University of Waterloo (CANADA)
About this paper:
Appears in: ICERI2011 Proceedings
Publication year: 2011
Pages: 3854-3863
ISBN: 978-84-615-3324-4
ISSN: 2340-1095
Conference name: 4th International Conference of Education, Research and Innovation
Dates: 14-16 November, 2011
Location: Madrid, Spain
Throughout the fields of psychology and sociology, parents have been concluded as to be the ideal source for sexual health education for adolescents. However, the two main barriers preventing Canadian parents from discussing and teaching sexual health education within the home are the psychological fact of fear and the societal influence of a lack of taking primary responsibility. Previous research and studies have shown that higher education and other such factors encourage a greater view of sexual health for adolescents. We propose that in developing a re-definition and expansion of the types of resources and tools to be received at the familial level or directly for the parents the benefits far outweigh the costs.
Firstly, let’s ask the question: what is sexual health education? From a Canadian perspective, “Health Canada defines sexual health as, “a state of physical, emotional, mental and societal well-being related to sexuality. It is not merely the absence of disease, dysfunction or infirmity.” Education surrounding this topic would need to take a holistic approach; something that could occur within a home setting. Parents have the opportunity to speak to the emotional, mental and psychical areas of sexuality while balancing what inputs society has on this area. The home environment allows for discussion on the topics of relationships, communication, etc even if at its self guided by trial and error through observing parental examples. In other words, these foundations that can be built within the home ideally encourage a greater sense of sexual health that is not like any other setting.
The psychological factor of fear is found in many aspects of parenting, especially for new parents or those who have not experienced a positive example themselves. The specific example to this study is that there are generational trends of fear in the relationships between parents and children surrounding the topic of sexual health education i.e. “How do I bring this topic up with my son or daughter? My parents never did.” This form of education cannot be dependent on the school system alone, as will be discussed in the following section.

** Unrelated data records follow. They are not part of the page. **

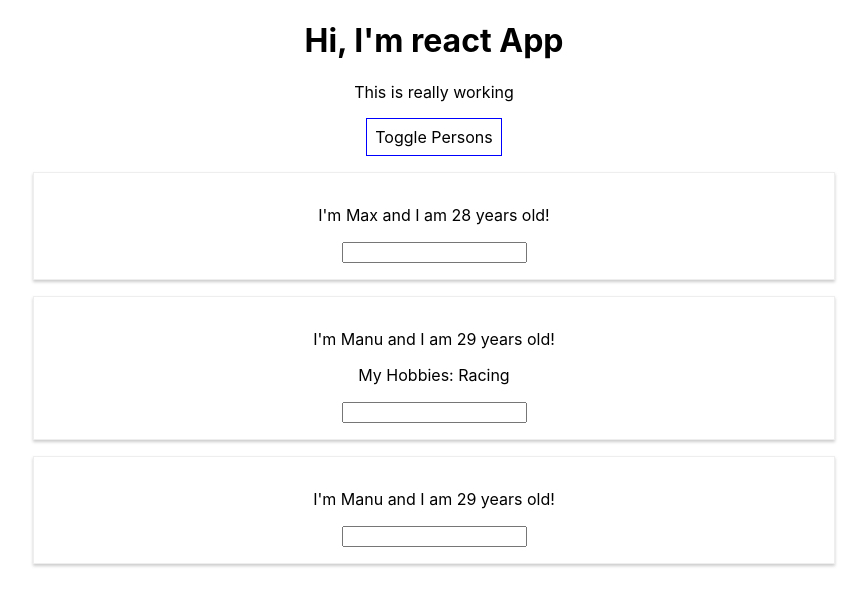
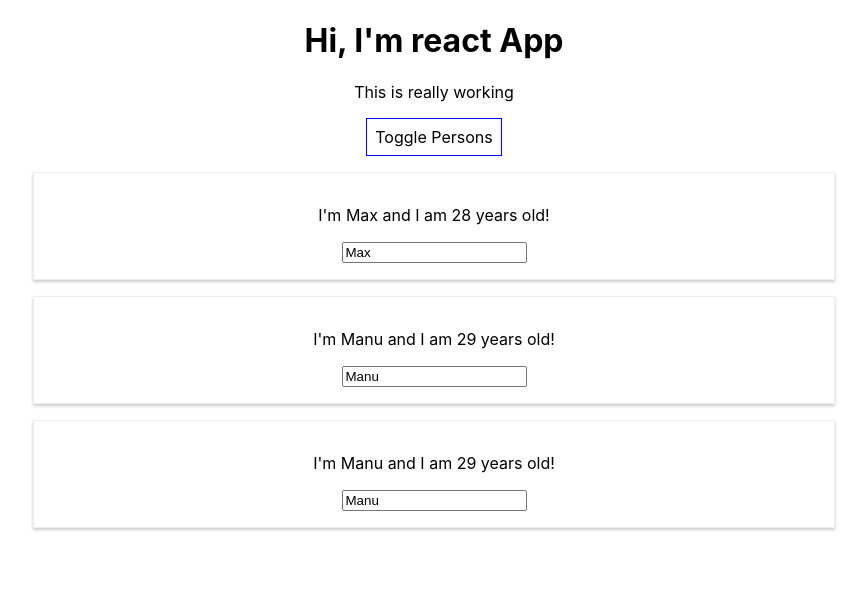
Before and after one commit to ajay297/Burger, a React (Create React App) app: page / in a window 1280 px wide. Both pictures are taken after a click on the button "Toggle Persons". Shown: the top 606 px of the page, without its empty margins (206-1073 px from the left). Built offline with nearby package versions, Linux system fonts and the light colour scheme.

Commit message:
Added list

```diff
--- a/src/App.js
+++ b/src/App.js
@@ -4,9 +4,9 @@ import Person from './Person/Person';
 class App extends Component {
   state = {
     persons: [
-      { name: 'Max', age: 28 },
-      { name: 'Manu', age: 29 },
-      { name: 'Manu', age: 29 }
+      { id:'akjn',name: 'Max', age: 28 },
+      { id:'ajsns',name: 'Manu', age: 29 },
+      { id:'nnqqsk',name: 'Manu', age: 29 }
     ]
   }
   switchNameHandler = (newName) => {
@@ -25,17 +25,17 @@ class App extends Component {
       ]
     });
   }
-  nameChangedHandler = (event) => {
-    this.setState({
-      persons: [
-        { name: 'Ajay', age: 20 },
-        { name: event.target.value, age: 21 },
-        { name: 'Jay', age: 20 }
-      ],
-      otherState: 'some other value',
-      showPersons: false
-
-    })
+  nameChangedHandler = (event,id) => {
+    const personsIndex=this.state.persons.findIndex(p=>{
+      return p.id===id;
+    });
+    // const personsIndex=index;
+    // const person=Object.assign({},this.state.persons[personsIndex]);
+    const person={...this.state.persons[personsIndex]};
+    person.name=event.target.value;
+    const persons=[...this.state.persons];
+    persons[personsIndex]=person;
+    this.setState({persons: persons});
   }
   // in normal js=onclick on the other hand react=onClick
   // state is a special property
@@ -47,8 +47,19 @@ class App extends Component {
   // or
   // ()=>this.switchNameHandler()
   togglePersonsHandler = () => {
-    const doesShow=this.state.showPersons;
-    this.setState({showPersons:!doesShow});
+    const doesShow = this.state.showPersons;
+    this.setState({ showPersons: !doesShow });
+
+  }
+  deletePersonHandler=(personIndex)=>{
+    // const persons=this.state.persons;
+    // persons.splice(personIndex,1);
+    // this.setState({persons:persons}); //this a flaw
+    // Alternative
+    // const persons=this.state.persons.slice();
+    const persons=[...this.state.persons];
+    persons.splice(personIndex,1);
+    this.setState({persons:persons});
 
   }
   render() {
@@ -59,11 +70,21 @@ class App extends Component {
       padding: '8px',
       cursor: 'pointer',
     };
-    let persons=null;
-    if (this.state.showPersons){
-      persons=(
+    let persons = null;
+    if (this.state.showPersons) {
+      persons = (
         <div>
-            <Person
+          {this.state.persons.map((person,index) => {
+            return <Person
+              click={()=>this.deletePersonHandler(index)}
+              name={person.name}
+              age={person.age}
+              key={person.id}
+              changed={(event)=>this.nameChangedHandler(event,person.id)}/>
+
+          })}
+          {/* We should assign a key property to allow react to keep track of the individual elements so that it can compare between the different elements to find out which elements changed and which didn't so that it only re-renders the elements which did change and not the whole list. React compares with the future and the past*/}
+          {/* <Person
             name={this.state.persons[0].name}
             age={this.state.persons[0].age} />
           <Person
@@ -73,7 +94,7 @@ class App extends Component {
             changed={this.nameChangedHandler}>My Hobbies: Racing</Person>
           <Person
             name={this.state.persons[2].name}
-              age={this.state.persons[2].age} />
+            age={this.state.persons[2].age} /> */}
         </div>
 
       )
--- a/src/Person/Person.js
+++ b/src/Person/Person.js
@@ -10,7 +10,7 @@ return (
     <div className="Person">
         <p onClick={props.click}>I'm {props.name} and I am {props.age} years old!</p>
         <p>{props.children}</p>
-        <input type="text" onChange={props.changed}/>
+        <input type="text" onChange={props.changed} value={props.name}/>
     </div>
 );
 }
```
Lines whose indentation alone changed are shown as unchanged.
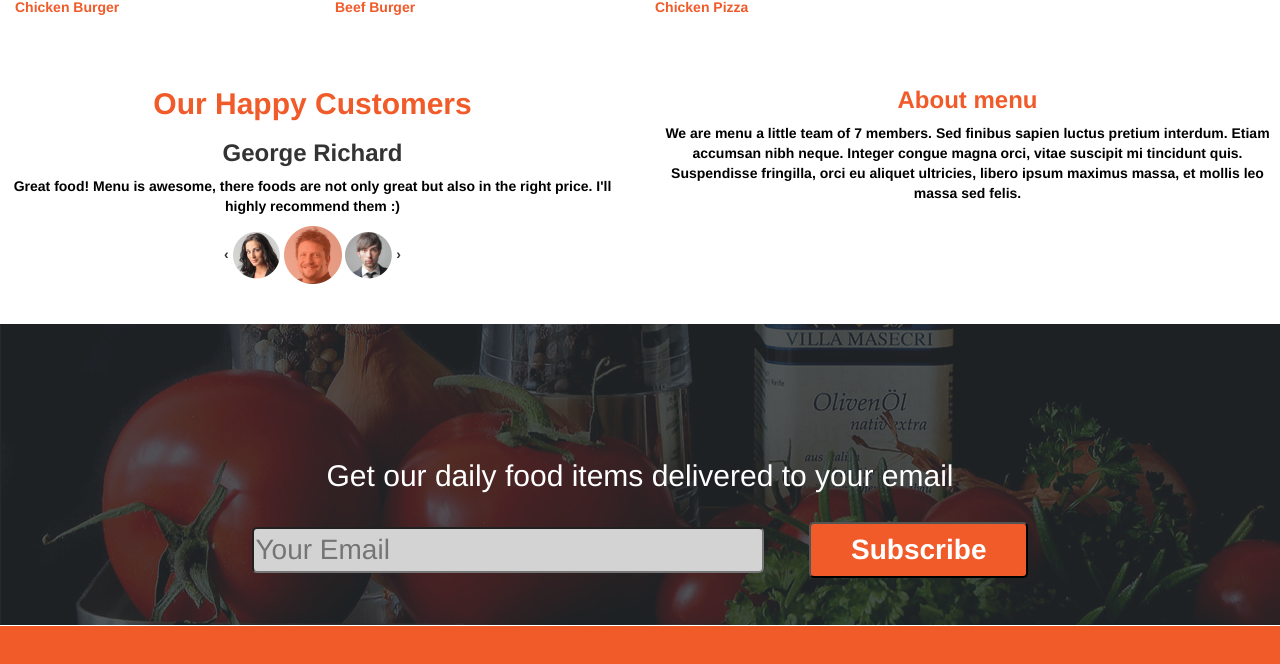
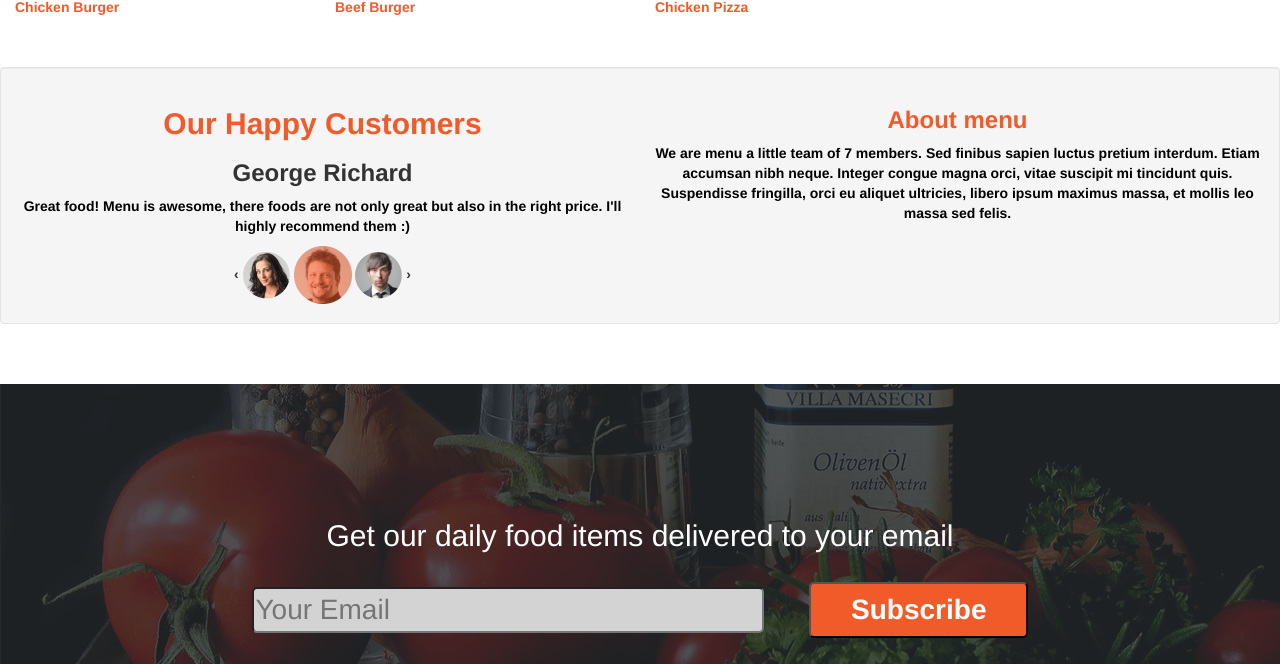
Before and after one commit to Nancy-Muthinzi/ip2, a plain HTML site: page index.html in a window 1280 px wide. Shown: the part 1904-2568 px from the top of the page. Drawn offline with nearby package versions, Linux system fonts and the light colour scheme.

Commit message:
insert well class on happy customers and about menu section

```diff
--- a/css/styles.css
+++ b/css/styles.css
@@ -96,7 +96,7 @@ color: white;
 .orange {
   color: rgb(241, 90, 41);
 }
-.card {
+.well {
   text-align: center;
 }
 p {
--- a/index.html
+++ b/index.html
@@ -126,7 +126,7 @@
 <br>
 <br>
 <!--customers/team-->
-<div class="card">
+<div class="well">
   <div class="row">
     <div class="col-md-6">
 <h2 class="orange"><strong>Our Happy Customers</strong><h2>
@@ -154,11 +154,11 @@
   <br>
    <h2>Get our daily food items delivered to your email</h2>
    <div class="mail">
-       <form action="">
+      <form action="">
            <input type="email" name="email" class="formStyle" placeholder="Your Email" required />
            <button type="button" class="formButton" name="button">Subscribe</button>
-
-     </form>
+      </form>
+     <br>
      <br>
    </div>
 </div>
```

The ongoing growth of sexual health information and content within the school system can become an obstacle for parents in discussing the topic within the home. Parents are dependent on what their adolescents receive through the school system as a stepping stone to further discussion; however, it should ideally be the other way around. As mentioned above, adolescents should already have a clear view of sexual health learned from parents as the primary educators. The challenge for parents is that there is a lack of solid resources and tools for building this important foundation. They are simply not equipped to meet the enormity of sexual health education.
In conclusion, we propose that in developing a re-definition and expansion of the types of resources and tools to be received at the familial level or directly for the parents the benefits far outweigh the costs. Exploring these specific psychological and societal influences for parents, new tools and resources can be utilized to aid parents in their role as sexual health educators within the home. In our future work, we are intending to utilize the available information through the internet to encourage intelligent learning as tools and resources for parents and school alike.
Barriers to education, parents, sexual health, adolescents.